Sunday, September 19, 2004

Sydney has Character!

I was most worried that like most cities Sydney too would be all caught up in concrete, but scarcely an hour after I got off the plane, my fears were laid to rest. And I haven't even see downtown yet. The houses are all quiet cottage houses and the roads are all semi deserted and all the roads look like they were built yesterday. Of course I may be a bit biased since I saw all this only through the windows of endless train rides as i made my way through several suburbs. Coming fresh from India, it seems amazing the the roads are so empty. Where are all the people? Occasionally you'd see people walking but more often than not, it's the cars that let you know that the city is alive and well. The sky is a brilliant blue, and the trees and the birds are raging with colours and suddenly it feels good to be here. Its quite pleasant to find familiar things in an alien land and I keep mentally exclaiming whenever I do see something that I recognize. Oh look! they drive on the left hand side of the road. Oh look that's an Indian Myna. Oh look that's an emu staring at me....well maybe thats not so familiar, but still, I recognized the first emu I've ever seen. how cool is that.

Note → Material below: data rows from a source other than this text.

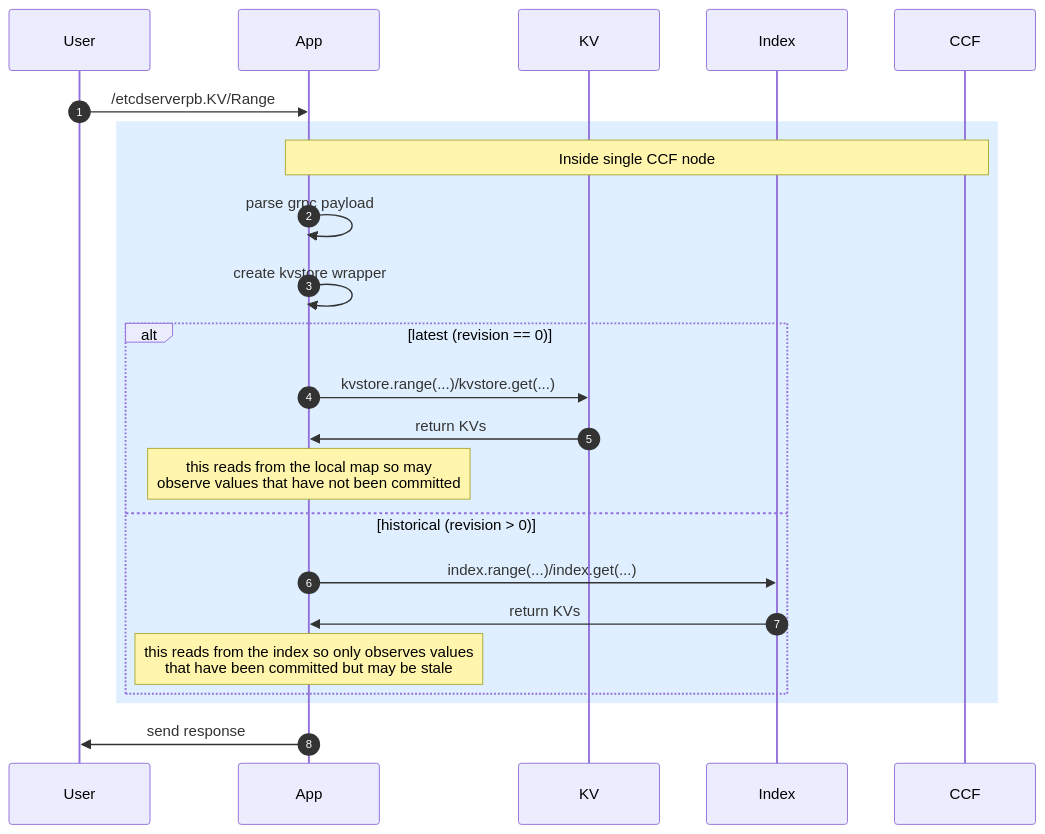
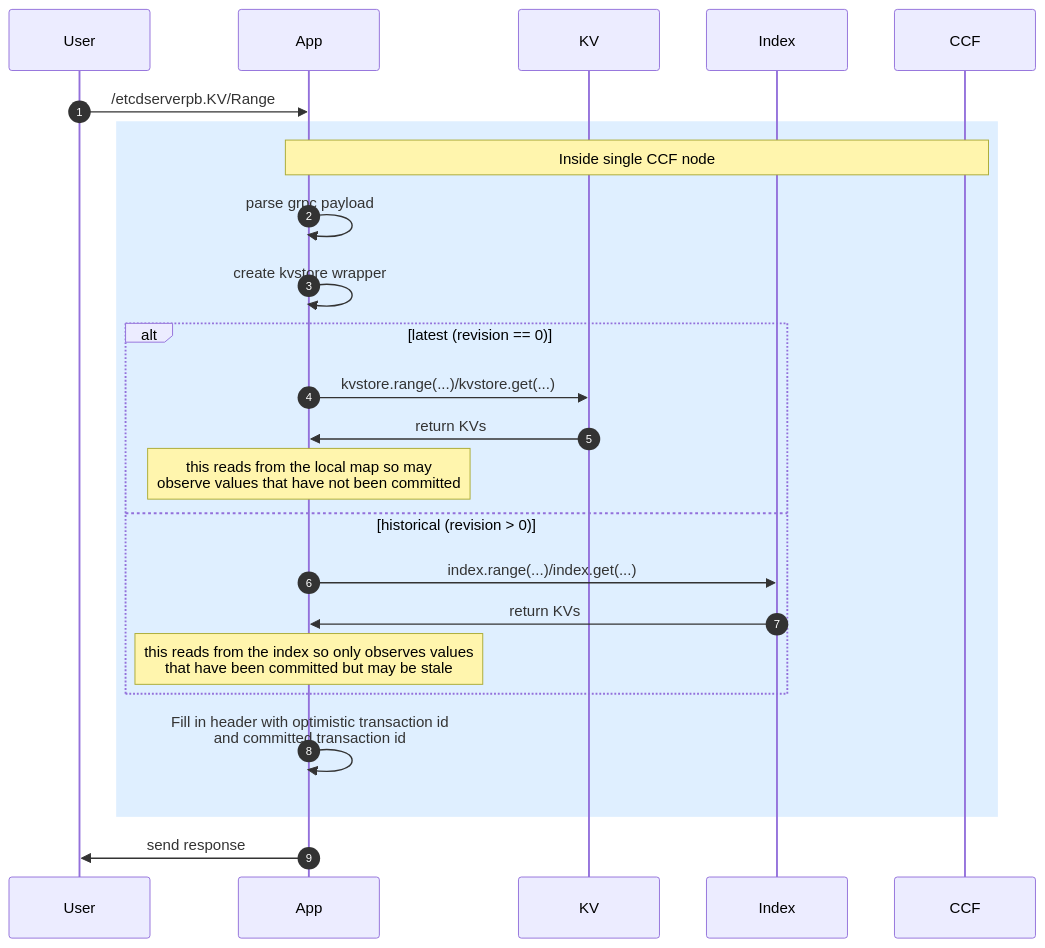
The second of 3 diagrams in docs/index.md (microsoft/LSKV), drawn with Mermaid before and after one commit. The commit also changed other lines of this file and 2 other files, not shown here.

Commit message:
Add committed revision and raft term in response header (#102)
* Add committed revision and raft term in response header

* Add split response header to doc diagrams

````diff
--- a/docs/index.md
+++ b/docs/index.md
@@ -32,26 +33,27 @@
 ```mermaid
 sequenceDiagram
     autonumber
     participant User
     participant App
     participant KV
     participant Index
     participant CCF
 
     User->>App: /etcdserverpb.KV/Range
     rect rgba(191, 223, 255, 0.5)
     note over App,CCF: Inside single CCF node
     App->>App: parse grpc payload
     App->>App: create kvstore wrapper
     alt latest (revision == 0)
         App->>KV: kvstore.range(...)/kvstore.get(...)
         KV->>App: return KVs
         note over App: this reads from the local map so may <br>observe values that have not been committed
     else historical (revision > 0)
         App->>Index: index.range(...)/index.get(...)
         Index->>App: return KVs
         note over App: this reads from the index so only observes values<br> that have been committed but may be stale
     end
+    App->>App: Fill in header with optimistic transaction id<br> and committed transaction id
     end
     App->>User: send response
 ```
````
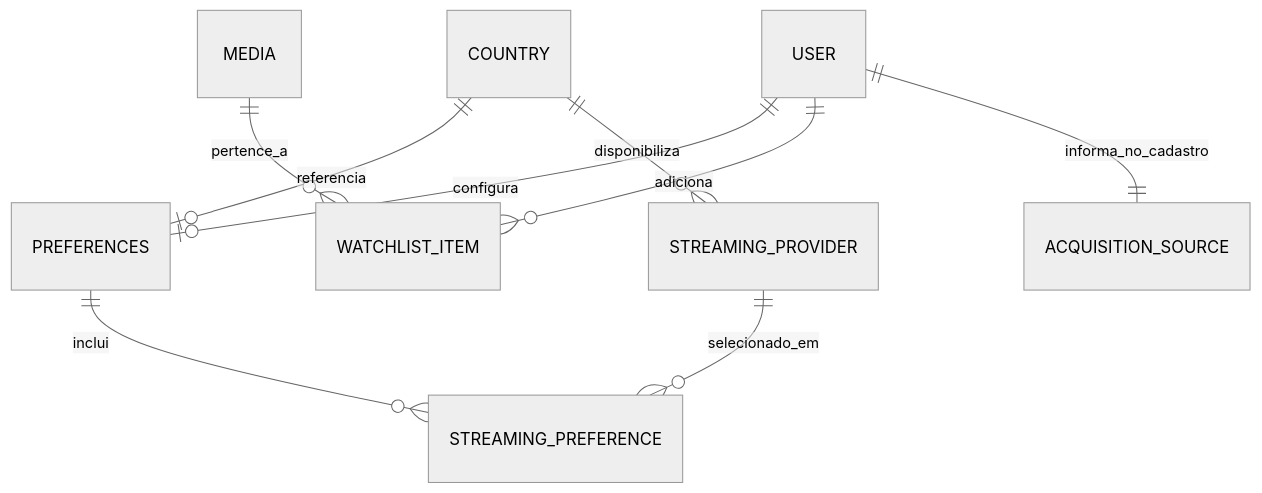
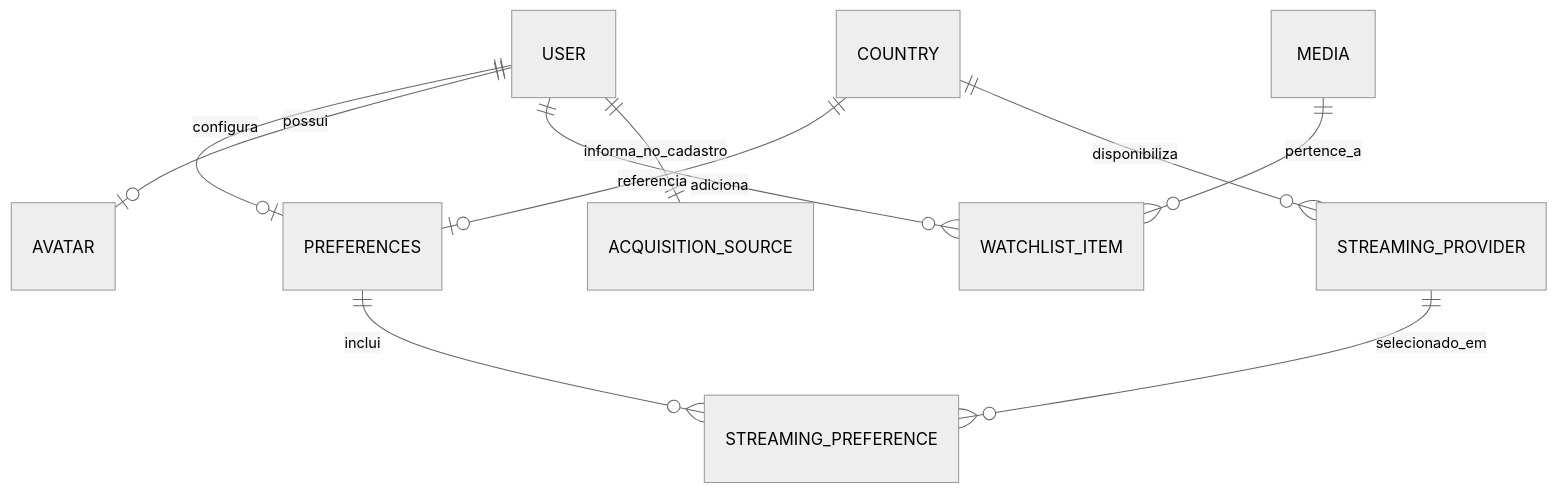
The first of 2 diagrams in docs/SSD.md (omarcosaps/watchly), drawn with Mermaid (neutral theme) before and after one commit. The commit also changed other lines of this file and 2 other files, not shown here.

````diff
--- a/docs/SSD.md
+++ b/docs/SSD.md
@@ -143,11 +147,12 @@
 ```mermaid
 erDiagram
     USER ||--o| PREFERENCES : configura
+    USER ||--o| AVATAR : possui
     USER ||--o{ WATCHLIST_ITEM : adiciona
     USER ||--|| ACQUISITION_SOURCE : informa_no_cadastro
     COUNTRY ||--o| PREFERENCES : referencia
     COUNTRY ||--o{ STREAMING_PROVIDER : disponibiliza
     STREAMING_PROVIDER ||--o{ STREAMING_PREFERENCE : selecionado_em
     PREFERENCES ||--o{ STREAMING_PREFERENCE : inclui
     MEDIA ||--o{ WATCHLIST_ITEM : pertence_a
 ```
````
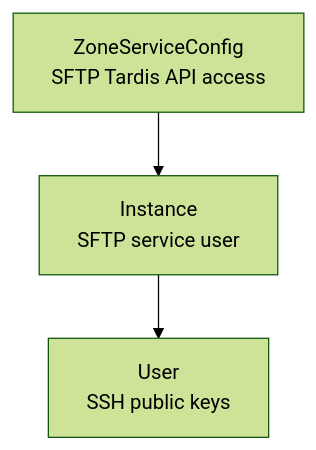
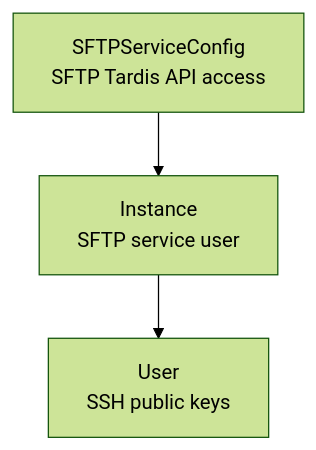
One commit to telekom/controlplane changed the diagram in docs/docs/architecture/sftp.mdx. Above: the diagram before and after it, drawn with Mermaid (forest theme). The commit also changed other lines of this file and 33 other files, not shown here.

Commit message:
fix(sftp): rename ZoneServiceConfig to SFTPServiceConfig

````diff
--- a/docs/docs/architecture/sftp.mdx
+++ b/docs/docs/architecture/sftp.mdx
@@ -23,9 +23,9 @@
 ```mermaid
 graph TD
-    ZoneServiceConfig["ZoneServiceConfig<br/>SFTP Tardis API access"]
+    SFTPServiceConfig["SFTPServiceConfig<br/>SFTP Tardis API access"]
     Instance["Instance<br/>SFTP service user"]
     User["User<br/>SSH public keys"]
 
-    ZoneServiceConfig --> Instance
+    SFTPServiceConfig --> Instance
     Instance --> User
 ```
````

But far outdoing the familiar is the strange and all the little rules. Every foreign place has its own rules, and finding them out can be quite tricky. For example one cannot smoke in the railway station even if there's just an overhanging ledge type thing. Semi enclosed areas are a no-no. The right way to use the train ticket, or how to deal with buses...and never assume that just because you're on the right platform its the right train...I ended up in some small suburb by doing just that. Australia, or at-least Sydney, is more multicultural than I had ever imagined. I never expected to hear at-least four different languages every-time I ventured out. My university is so filled with Chinese/Japanese types that there are notices in those languages.

But the straight out striking thing are the Australians themselves. They show an almost excess of friendliness, so much so that I was quite taken aback by this torrent of courtesy. The counter girl at the pharmacy not only sold me what I wanted, she even gave me advice on the best medicine: and all I wanted were cough drops. the guy at the bookstore engaged me in an half hour long conversation on spiders. The bus driver, the pizza store girl, the list is endless. But somehow the whole country has taken courtesy to different level altogether, and made it if not a fine art, at-least a fine science. The roads are littered with signs imploring you to do this or don't do that, or walk like this, be this or don't be like that. A plague of politically correctness has taken over the land. I usually read all the signs, because I think that these signs along with newspapers and TV ads give a clue into the character of a country, and hence my mind is targeted by a barrage of instructions. I feel like I'm walking on tiptoe all the time.